Work order: Filter the lines below, keeping each one that holds "dataset".

———

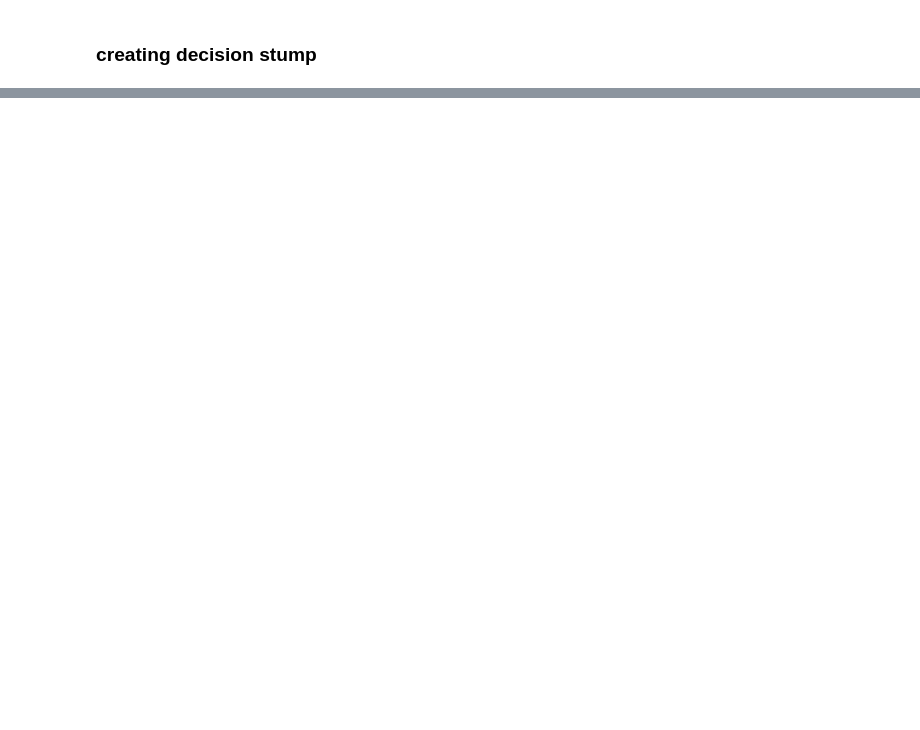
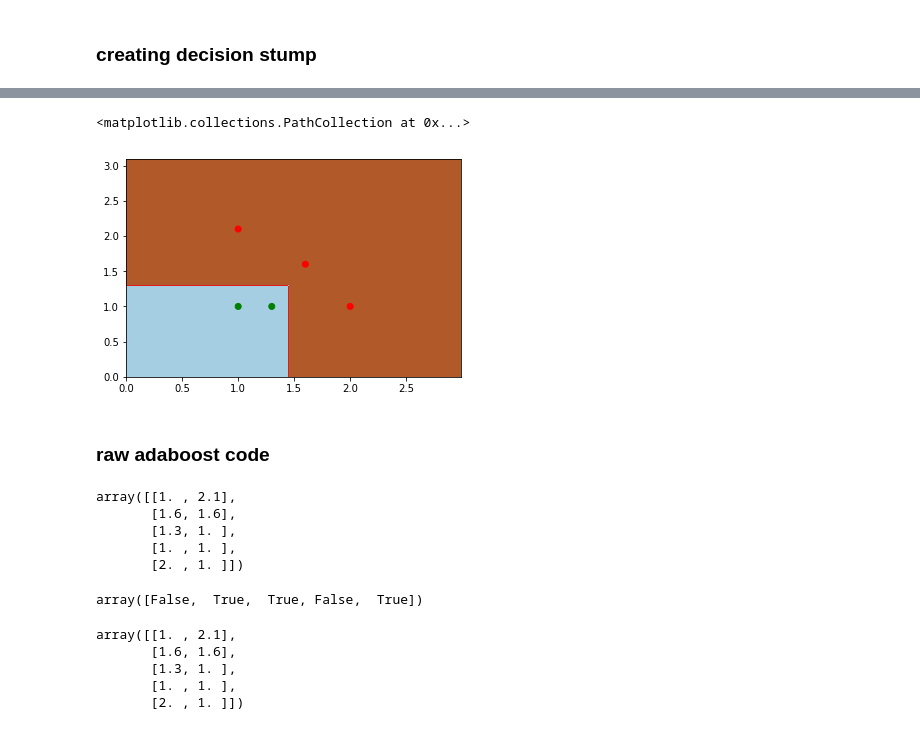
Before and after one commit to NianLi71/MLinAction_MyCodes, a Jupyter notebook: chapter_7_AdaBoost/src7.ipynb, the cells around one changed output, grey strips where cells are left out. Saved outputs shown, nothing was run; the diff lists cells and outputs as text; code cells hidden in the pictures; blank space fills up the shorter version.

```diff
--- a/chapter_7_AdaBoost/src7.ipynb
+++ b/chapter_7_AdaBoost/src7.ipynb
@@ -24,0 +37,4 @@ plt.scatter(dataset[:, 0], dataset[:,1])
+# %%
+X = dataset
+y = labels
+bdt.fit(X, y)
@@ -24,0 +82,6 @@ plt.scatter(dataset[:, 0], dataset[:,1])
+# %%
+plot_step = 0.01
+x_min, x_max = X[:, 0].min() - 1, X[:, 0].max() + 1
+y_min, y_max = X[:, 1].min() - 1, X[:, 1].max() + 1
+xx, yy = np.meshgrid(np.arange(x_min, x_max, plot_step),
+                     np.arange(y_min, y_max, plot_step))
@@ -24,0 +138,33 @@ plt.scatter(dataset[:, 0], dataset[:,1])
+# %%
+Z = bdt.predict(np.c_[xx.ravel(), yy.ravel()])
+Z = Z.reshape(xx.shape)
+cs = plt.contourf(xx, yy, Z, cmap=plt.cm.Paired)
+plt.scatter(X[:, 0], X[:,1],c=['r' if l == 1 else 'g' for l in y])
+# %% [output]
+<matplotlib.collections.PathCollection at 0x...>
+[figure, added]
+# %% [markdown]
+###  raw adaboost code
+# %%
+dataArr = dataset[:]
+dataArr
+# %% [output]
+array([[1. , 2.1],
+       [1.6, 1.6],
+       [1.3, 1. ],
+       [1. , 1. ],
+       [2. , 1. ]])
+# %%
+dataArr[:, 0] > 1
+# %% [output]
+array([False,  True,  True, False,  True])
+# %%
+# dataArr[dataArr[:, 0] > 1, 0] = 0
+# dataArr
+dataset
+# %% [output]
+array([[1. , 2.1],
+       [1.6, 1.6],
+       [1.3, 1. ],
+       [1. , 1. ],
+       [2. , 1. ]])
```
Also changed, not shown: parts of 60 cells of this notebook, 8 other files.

———

Answer box:
@@ -24,0 +37,4 @@ plt.scatter(dataset[:, 0], dataset[:,1])
+X = dataset
@@ -24,0 +82,6 @@ plt.scatter(dataset[:, 0], dataset[:,1])
@@ -24,0 +138,33 @@ plt.scatter(dataset[:, 0], dataset[:,1])
+dataArr = dataset[:]
+dataset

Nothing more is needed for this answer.